Hello program management, teaching, professional development, and research colleagues,

You may not be aware that a major study is under way to determine what is effective in adult education.  The "Assessing Evidence of Effectiveness in Adult Education: Design Study" began in 2018 and will continue throughout 2020.  The study team asks for your input (see below) and I would also be interested in what you see as priorities for this research.
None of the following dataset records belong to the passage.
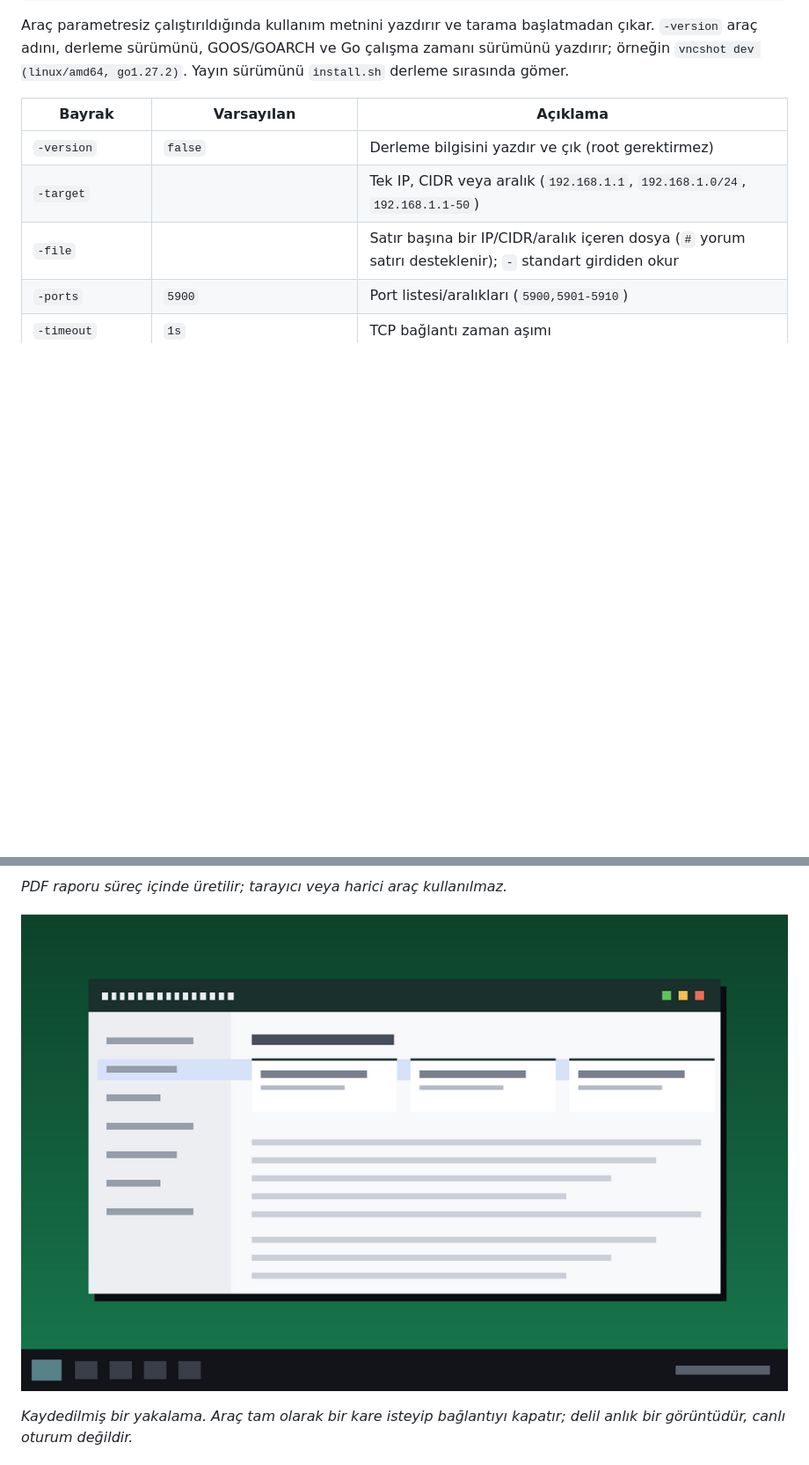
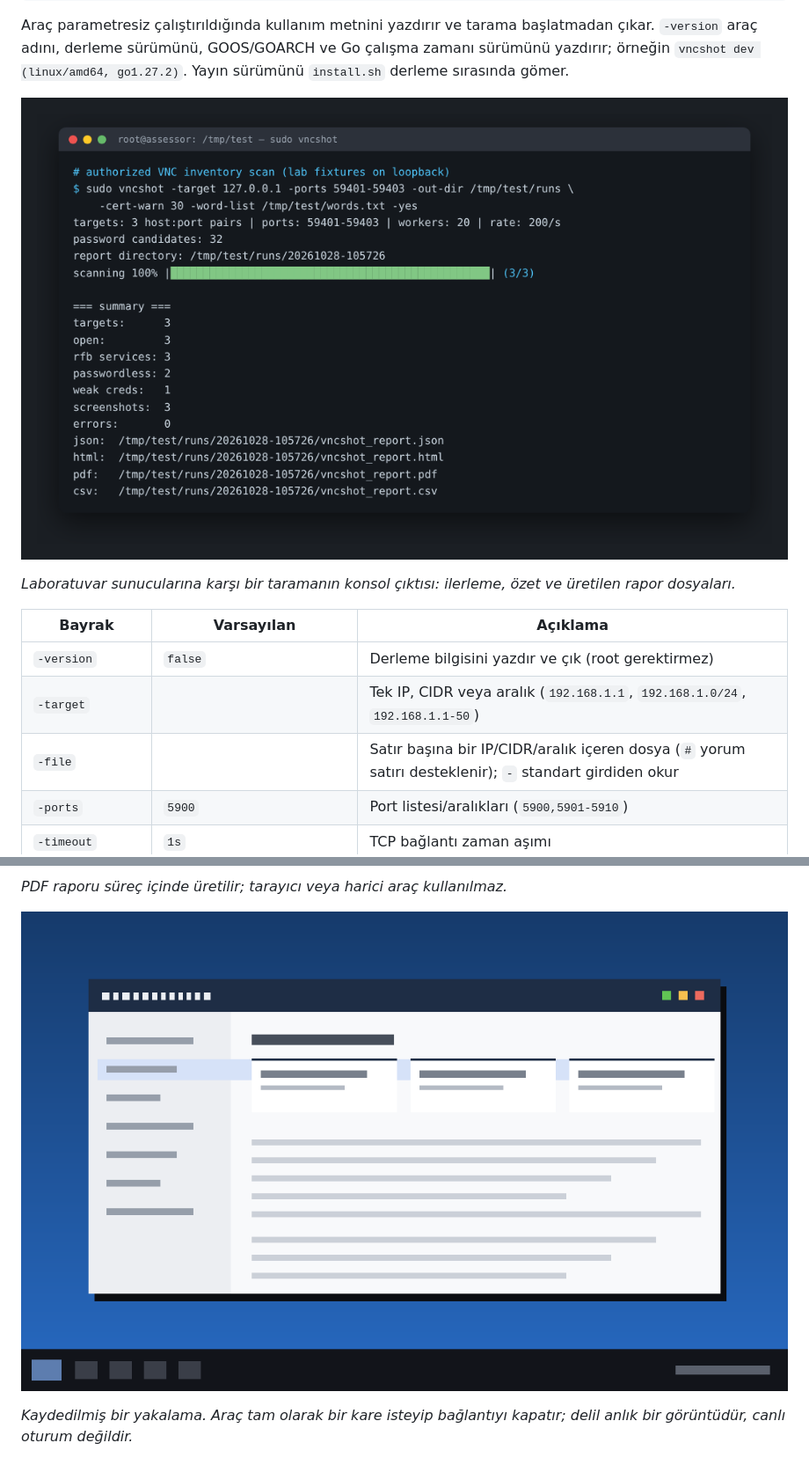
Before and after one commit to cumakurt/vncshot, a Markdown page: README.tr.md, 2 parts joined by grey strips. Shown: that part at 88% size. Drawn GitHub-style; pictures changed too: docs/screenshots/console.png (added), docs/screenshots/framebuffer-capture.png; blank space fills up the shorter version.

```diff
--- a/README.tr.md
+++ b/README.tr.md
@@ -242,6 +242,11 @@ başlatmadan çıkar. `-version` araç adını, derleme sürümünü, GOOS/GOARC
 çalışma zamanı sürümünü yazdırır; örneğin
 `vncshot dev (linux/amd64, go1.27.2)`. Yayın sürümünü `install.sh` derleme
 sırasında gömer.
+
+![vncshot konsol çıktısı](docs/screenshots/console.png)
+
+*Laboratuvar sunucularına karşı bir taramanın konsol çıktısı: ilerleme,
+özet ve üretilen rapor dosyaları.*
 
 | Bayrak | Varsayılan | Açıklama |
 |--------|-----------|----------|
```
Also changed, not shown: README.md (+5 -0 lines), docs/screenshots/gui-dashboard.png, docs/screenshots/gui-findings.png, docs/screenshots/html-report.png, docs/screenshots/pdf-report.png.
Please share your ideas here.

David J. Rosen, Moderator

LINCS CoP Program Management group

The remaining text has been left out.